In a comment yesterday (somewhere in Janet’s Undead Thread, I think) Francesca mentioned a female student who was uncomfortable as the only woman in a class. It reminded me of something that happened to me quite a few years ago, in the early 1980s when I was maybe 35 or so. I was participating in a small group that met weekly to read and critique the members’ poetry. By “small” I mean it was never more than six or eight people, and the majority of those were women. That was not a problem for me—writing poetry is not a very macho activity, and I am not a very macho guy.
One night I found myself the only man present. For some reason we were meeting in the apartment of one of the members, a middle-aged divorcee, instead of in the usual institutional meeting room at the Civic Center. I wouldn’t have thought anything about being the only male, but somehow the fact that we were in this woman’s apartment made it a little uncomfortably social, even intimate.
Before we got started on the poetry, the woman whose apartment we were in announced dramatically “There’s something I want to share with everybody.” Then, after a pause while we focused our attention on her: “I’ve started a new relationship.”
This set off a lot of warm cooing—these were not just women, but southern women—from everybody except me. I’m sure my memory is exaggerating this, but it seems to me that I bolted from the apartment as if they had threatened to set me on fire. I remember feeling almost panicked by a sense of suffocating and totally inappropriate intimacy, and that I must get away before the talk went any further. At any rate, I left, quickly.
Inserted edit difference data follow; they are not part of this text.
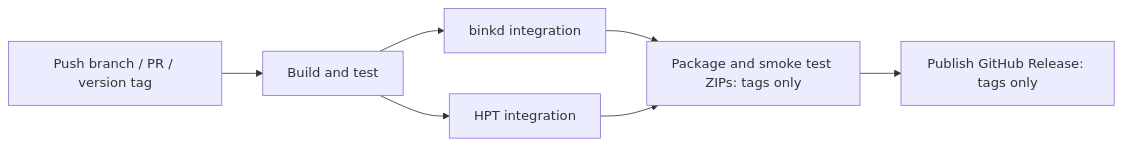
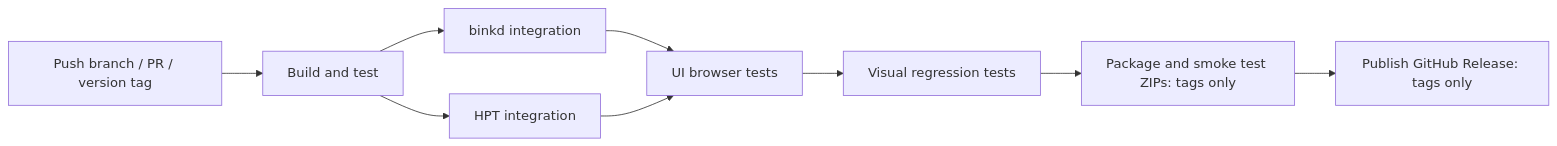
The diagram in docs/distributions.md (vkravets/Fido4Java), drawn with Mermaid before and after one commit. The commit also changed other lines of this file and 17 other files, not shown here.

````diff
--- a/docs/distributions.md
+++ b/docs/distributions.md
@@ -82,9 +89,11 @@
 ```mermaid
 flowchart LR
     event[Push branch / PR / version tag] --> build[Build and test]
     build --> binkd[binkd integration]
     build --> hpt[HPT integration]
-    binkd --> package[Package and smoke test ZIPs: tags only]
-    hpt --> package
+    binkd --> ui[UI browser tests]
+    hpt --> ui
+    ui --> vrt[Visual regression tests]
+    vrt --> package[Package and smoke test ZIPs: tags only]
     package --> publish[Publish GitHub Release: tags only]
 ```
````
I draw no particular lesson from this; it’s only amusing. The interesting thing (if any) is that it wasn’t the fact of being the only man in a roomful of women that bothered me, it was the particular turn that the conversation took. I could have had that conversation comfortably with one woman, but not with six.
I never went to another meeting of the group, by the way.Pre-TypePad